See here for some background on Build and what is happening with Microsoft’s platform.
The most eye-catching announcement is a partnership with drone manufacturer DJI which says it will make Azure its preferred cloud provider. Microsoft has announced an SDK. There is much obvious value in drones from a business perspective, for example examining pipes for damage. Sectors such as construction, agriculture and public safety are obvious candidates.
Microsoft’s Kinect sensor was originally launched as a gaming accessory for Xbox 360 and then Xbox One. It has been a flop in gaming, but the technology has plenty of potential. Coming in 2019 is Project Kinect for Azure, a new device with upgraded sensors for connecting “AI to the edge”, in Microsoft’s words. More here.
The Azure IoT Edge runtime is going open source. More cognitive services will now run directly on the runtime, in other words without depending on internet connectivity, including Custom Vision for image recognition (handy for drones, perhaps). A partnership with Qualcomm will support camera-powered cognitive services.
AI for Accessibility is a new initiative to use AI to empower people via assistive technology, building on previous work such as the use of Cognitive Services to help a visually impaired person “see” the world around them.
Project Brainwave is a new project to accelerate AI by running calculations on an FPGA (Field Programmable Gate Array) in partnership with Intel.
On the Windows front, a new application called Microsoft Layout uses Mixed Reality to let customers design spaces in context, using 3D models.
Windows Timeline, new in the April 2018 Windows 10 update, is coming to iOS and Android. On Android it is a separate application, while on iOS it is incorporated into the Edge browser.
Amazon Alexa and Microsoft Cortana are getting integration (in limited preview) such that you can call up Cortana using an Amazon Echo, or summon Alexa within Cortana on Windows.
There is more to come, including AI updates to Visual Studio (not IntelliSense but IntelliCode), Visual Studio Live Share collaboration in preview, and a partnership with GitHub to integrate with App Center (DevOps for apps for mobile devices).
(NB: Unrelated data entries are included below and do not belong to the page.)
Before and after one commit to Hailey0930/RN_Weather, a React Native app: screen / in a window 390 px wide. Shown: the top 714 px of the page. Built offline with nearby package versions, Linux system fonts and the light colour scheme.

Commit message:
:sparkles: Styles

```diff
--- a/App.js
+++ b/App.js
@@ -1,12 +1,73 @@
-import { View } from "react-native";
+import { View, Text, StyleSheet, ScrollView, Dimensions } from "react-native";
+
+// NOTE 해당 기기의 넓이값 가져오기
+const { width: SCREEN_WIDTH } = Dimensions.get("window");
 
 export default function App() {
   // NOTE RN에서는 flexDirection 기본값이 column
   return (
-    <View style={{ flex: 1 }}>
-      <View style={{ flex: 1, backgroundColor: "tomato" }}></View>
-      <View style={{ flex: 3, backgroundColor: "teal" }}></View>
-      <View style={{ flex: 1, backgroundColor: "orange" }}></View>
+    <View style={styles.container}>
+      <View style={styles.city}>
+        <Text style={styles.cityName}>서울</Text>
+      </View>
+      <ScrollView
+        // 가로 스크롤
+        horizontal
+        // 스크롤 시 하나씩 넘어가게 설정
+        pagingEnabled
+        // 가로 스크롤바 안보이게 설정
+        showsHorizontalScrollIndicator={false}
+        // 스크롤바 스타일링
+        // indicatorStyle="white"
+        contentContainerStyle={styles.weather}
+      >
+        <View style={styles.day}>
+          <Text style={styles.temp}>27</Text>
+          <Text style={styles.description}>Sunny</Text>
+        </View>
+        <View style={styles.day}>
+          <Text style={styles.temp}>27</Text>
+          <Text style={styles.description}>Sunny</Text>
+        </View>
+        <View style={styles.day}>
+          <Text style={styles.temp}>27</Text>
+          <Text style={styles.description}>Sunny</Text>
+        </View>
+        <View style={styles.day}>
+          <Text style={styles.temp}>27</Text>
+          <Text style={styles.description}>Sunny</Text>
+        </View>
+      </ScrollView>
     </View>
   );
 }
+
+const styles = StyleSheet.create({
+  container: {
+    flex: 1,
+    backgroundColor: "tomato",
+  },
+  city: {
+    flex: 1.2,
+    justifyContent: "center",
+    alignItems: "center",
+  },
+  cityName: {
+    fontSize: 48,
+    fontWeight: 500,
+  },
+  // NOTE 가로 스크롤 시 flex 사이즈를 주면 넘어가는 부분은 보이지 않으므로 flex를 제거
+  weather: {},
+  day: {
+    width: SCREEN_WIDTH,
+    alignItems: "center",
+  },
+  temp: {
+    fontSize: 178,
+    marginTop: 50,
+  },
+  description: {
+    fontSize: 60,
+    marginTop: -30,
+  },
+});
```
And big .NET news at Build: .NET Core 3.0 in 2019 will run Windows desktop applications, via frameworks including Windows Forms, Windows Presentation Framework (WPF), and UWP XAML.